The elderly have a higher than average fatality rate in traffic. The most important cause of this high fatality rate among the 75 year olds and older is their greater physical vulnerability. In addition, functional limitations can lead to the elderly more frequently being involved in certain types of crashes. The crash type that is characteristic for the elderly occurs while turning left at an intersection.

In 2015, an estimated 12% - 23% of the road deaths in the Netherlands were due to drink driving. This then amounted to 75 to 140 fatalities. During the most recent measurements in 2019, 2.3% of the drivers were under the influence of alcohol during weekend nights, which is a considerable increase compared to the previous measurements in 2017.

A progressive penalty system encompasses heavier or more far-reaching sanctions being imposed as one commits more offences. A progressive penalty system is often called a progressive fines system if it involves increasingly higher financial penalties (fines), but (other) recidivism schemes such as demerit points systems can also be seen as a progressive penalty systems.
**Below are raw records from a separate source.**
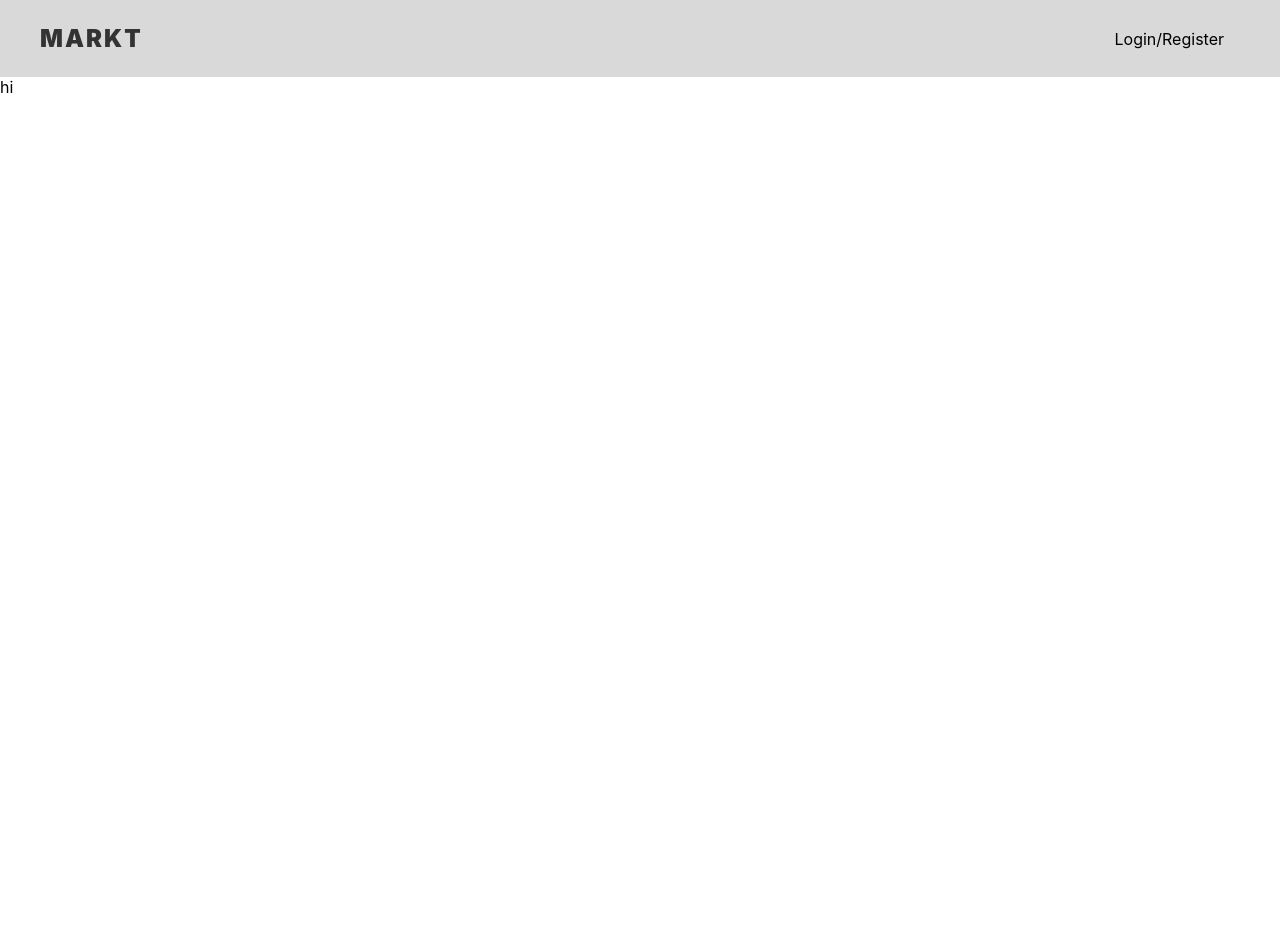
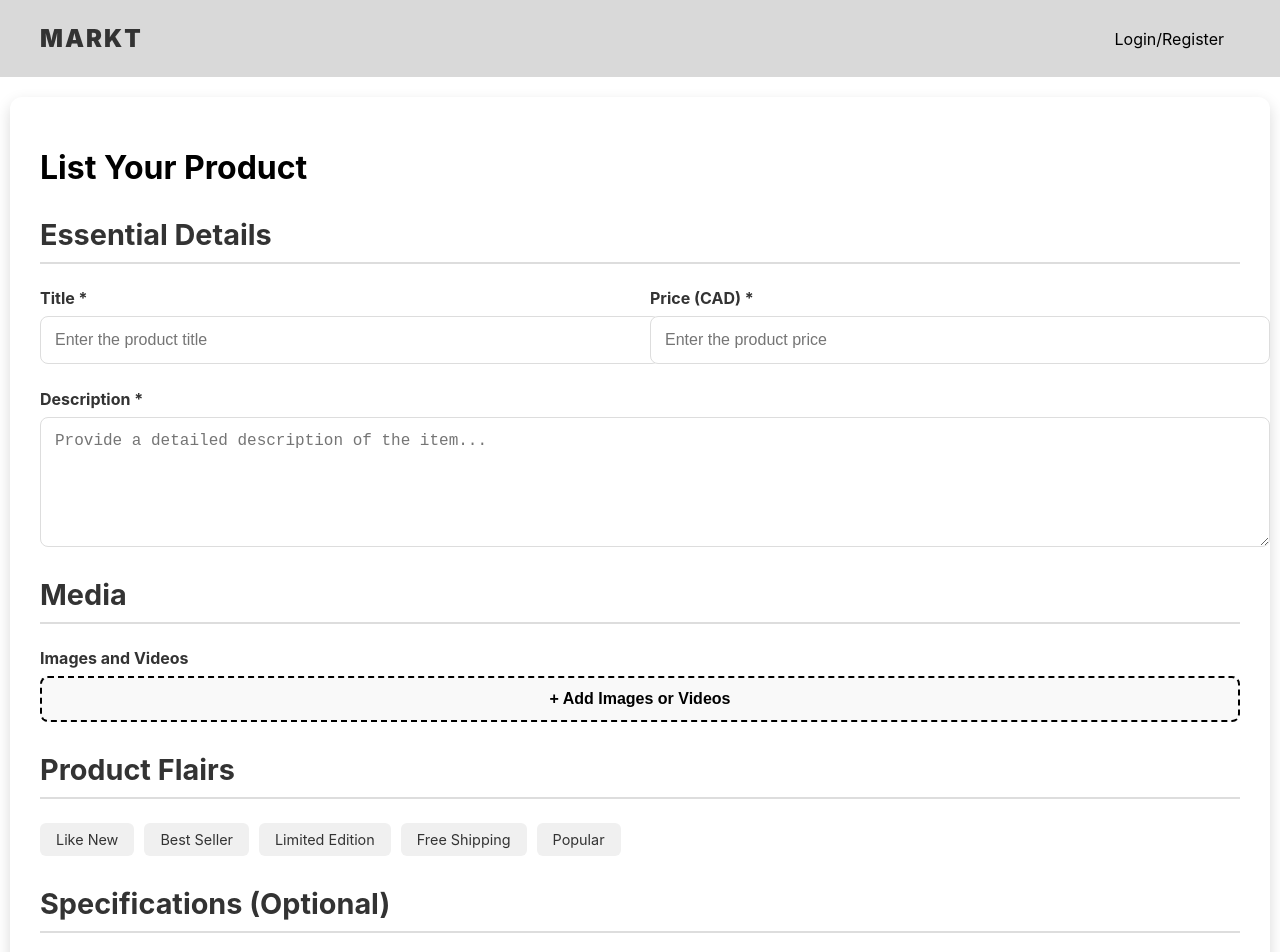
Before and after one commit to guninwasan/markt, a React (Create React App) app in the folder markt-frontend/: page /sell in a window 1280 px wide. Shown: the top 952 px of the page. Before the commit the page ends 800 px from the top, so only its background shows below. Built offline with nearby package versions, Linux system fonts and the light colour scheme.

Commit message:
selling component

```diff
--- a/markt-frontend/src/components/selling-component/selling-component.tsx
+++ b/markt-frontend/src/components/selling-component/selling-component.tsx
@@ -1,6 +1,211 @@
+import { useState } from "react";
+import {
+  SellingFormContainer,
+  SectionHeader,
+  FormRow,
+  FormGroup,
+  Label,
+  TextInput,
+  TextArea,
+  AddMediaButton,
+  TagContainer,
+  Tag,
+  Button,
+} from "./selling-component.styles";
+
+type FormData = {
+  title: string;
+  price: string;
+  description: string;
+  negotiable: boolean;
+  condition: string;
+  flairs: string[];
+  media: File[];
+  brand: string;
+  model: string;
+  yearOfManufacture: string;
+  color: string;
+  dimensions: string;
+  weight: string;
+  material: string;
+  batteryLife: string;
+  storageCapacity: string;
+  additionalFeatures: string;
+};
+
+const initialFormData: FormData = {
+  title: "",
+  price: "",
+  description: "",
+  negotiable: false,
+  condition: "",
+  flairs: [],
+  media: [],
+  brand: "",
+  model: "",
+  yearOfManufacture: "",
+  color: "",
+  dimensions: "",
+  weight: "",
+  material: "",
+  batteryLife: "",
+  storageCapacity: "",
+  additionalFeatures: "",
+};
+
 const SellingComponent = () => {
-  // some text input fields
-  return <>hi</>;
+  const [formData, setFormData] = useState<FormData>(initialFormData);
+
+  const handleChange = (
+    e: React.ChangeEvent<
+      HTMLInputElement | HTMLTextAreaElement | HTMLSelectElement
+    >
+  ) => {
+    const { name, value, type, checked, files } = e.target;
+    setFormData((prevData) => ({
+      ...prevData,
+      [name]:
+        type === "checkbox"
+          ? checked
+          : type === "file"
+          ? files
+            ? Array.from(files)
+            : prevData.media
+          : value,
+    }));
+  };
+
+  const handleTagSelection = (tag: string) => {
+    setFormData((prevData) => ({
+      ...prevData,
+      flairs: prevData.flairs.includes(tag)
+        ? prevData.flairs.filter((flair) => flair !== tag)
+        : [...prevData.flairs, tag],
+    }));
+  };
+
+  const handleAddMedia = (e: React.ChangeEvent<HTMLInputElement>) => {
+    if (e.target.files) {
+      setFormData((prevData) => ({
+        ...prevData,
+        media: [...prevData.media, ...Array.from(e.target.files)],
+      }));
+    }
+  };
+
+  const handleSubmit = (e: React.FormEvent) => {
+    e.preventDefault();
+    // Add form validation logic here
+    if (!formData.title || !formData.price || !formData.description) {
+      alert("Please fill in all required fields.");
+      return;
+    }
+    console.log("Form Data Submitted:", formData);
+  };
+
+  return (
+    <SellingFormContainer>
+      <h1>List Your Product</h1>
+      <form onSubmit={handleSubmit}>
+        <SectionHeader>Essential Details</SectionHeader>
+        <FormRow>
+          <FormGroup style={{ flex: "1 1 45%" }}>
+            <Label>Title *</Label>
+            <TextInput
+              type="text"
+              name="title"
+              required
+              placeholder="Enter the product title"
+              value={formData.title}
+              onChange={handleChange}
+            />
+          </FormGroup>
+          <FormGroup style={{ flex: "1 1 45%" }}>
+            <Label>Price (CAD) *</Label>
+            <TextInput
+              type="number"
+              name="price"
+              required
+              placeholder="Enter the product price"
+              value={formData.price}
+              onChange={handleChange}
+            />
+          </FormGroup>
+        </FormRow>
+
+        <FormGroup>
+          <Label>Description *</Label>
+          <TextArea
+            name="description"
+            required
+            placeholder="Provide a detailed description of the item..."
+            value={formData.description}
+            onChange={handleChange}
+          />
+        </FormGroup>
+
+        <SectionHeader>Media</SectionHeader>
+        <FormGroup>
+          <Label>Images and Videos</Label>
+          <AddMediaButton type="button">
+            <input
+              type="file"
+              multiple
+              accept="image/*,video/*"
+              onChange={handleAddMedia}
+              style={{ display: "none" }}
+            />
+            + Add Images or Videos
+          </AddMediaButton>
+        </FormGroup>
+
+        <SectionHeader>Product Flairs</SectionHeader>
+        <TagContainer>
+          {[
+            "Like New",
+            "Best Seller",
+            "Limited Edition",
+            "Free Shipping",
+            "Popular",
+          ].map((tag) => (
+            <Tag
+              key={tag}
+              selected={formData.flairs.includes(tag)}
+              onClick={() => handleTagSelection(tag)}
+            >
+              {tag}
+            </Tag>
+          ))}
+        </TagContainer>
+
+        <SectionHeader>Specifications (Optional)</SectionHeader>
+        {[
+          "brand",
+          "model",
+          "yearOfManufacture",
+          "color",
+          "dimensions",
+          "weight",
+          "material",
+          "batteryLife",
+          "storageCapacity",
+        ].map((spec) => (
+          <FormGroup key={spec}>
+            <Label>{spec.charAt(0).toUpperCase() + spec.slice(1)}</Label>
+            <TextInput
+              type="text"
+              name={spec}
+              placeholder={`Enter ${spec}`}
+              value={formData[spec as keyof FormData] || ""}
+              onChange={handleChange}
+            />
+          </FormGroup>
+        ))}
+
+        <Button type="submit">Submit Listing</Button>
+      </form>
+    </SellingFormContainer>
+  );
 };
 
 export { SellingComponent };
```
Intelligent transport and advanced driver assistance systems are implementations of information and communication technology in vehicles and in the transport infrastructure to make traffic safer, more efficient, more comfortable, more reliable and more eco-friendly.

From 2009 to 2018, an annual average of 80 road deaths were attributable to crashes with trucks and 67 road deaths to crashes with delivery vans. Casualty numbers are higher among crash opponents than among occupants of trucks or delivery vans. The fatality rate among crash opponents is higher when they crash into a truck or delivery van than when they crash into a car. The fatality rate among occupants of a truck or delivery van, however, is lower than among car occupants. Among the occupants of trucks or delivery vans, most fatalities occurred on provincial road and on national roads.

If the average speed on a road increases, crash risk also increases, as does the risk of a serious outcome. This is true in general terms, but more so when motorised vehicles crash with unprotected road users, such as pedestrians, cyclists and (light) moped riders. Furthermore, speed differences between vehicles at any one time or place are related to a higher crash risk. Drivers that maintain a speed that is higher than the average speed on that road run a higher crash risk; drivers that maintain a speed that is lower than average do not.

Adolescence is the period between childhood and adulthood. Compared with older adolescents (18-24 years old), young adolescents (10-17 years old) exhibit more risky behaviour.  Because of their physical and mental development, young adolescents are attracted  to risky challenges, they are more susceptible to peer pressure, and they have less self-control and overview than older adolescents. This is also reflected in their road use. In comparison with other age groups, young adolescents, boys in particular, die relatively more often of unnatural causes; this largely comprises road crashes.

In 2016, there were 189 road deaths among cyclists in the Netherlands. This is approximately 30% of the total number of road deaths. The number of seriously injured cyclists is not exactly known. Their number in 2015 was estimated to be more than 60% of the total number of serious road injuries, which would be over 13 thousand. A large proportion of the seriously injured cyclists is the result of a single bicycle crash, a crash in which no other road user is directly involved.

A 30 km/h zone is also known as a ‘zone 30’ or a 'residential area'. The zone is mostly situated within an urban area and consists of connected access roads with a 30 km/h speed limit. The areas have a residential function where slow traffic and motorized traffic mix. For this reason speeds must be low (30 km/h maximum). For example, infrastructural measures at both road sections and intersections (think of humps, plateaus and road narrowings) can be used to realize such a low speed.

Traffic education is defined here as any kind of formal or informal education that is aimed at learning and improving the knowledge, insight, skills and attitudes that are necessary for safe traffic participation, including the wish to safely participate in traffic.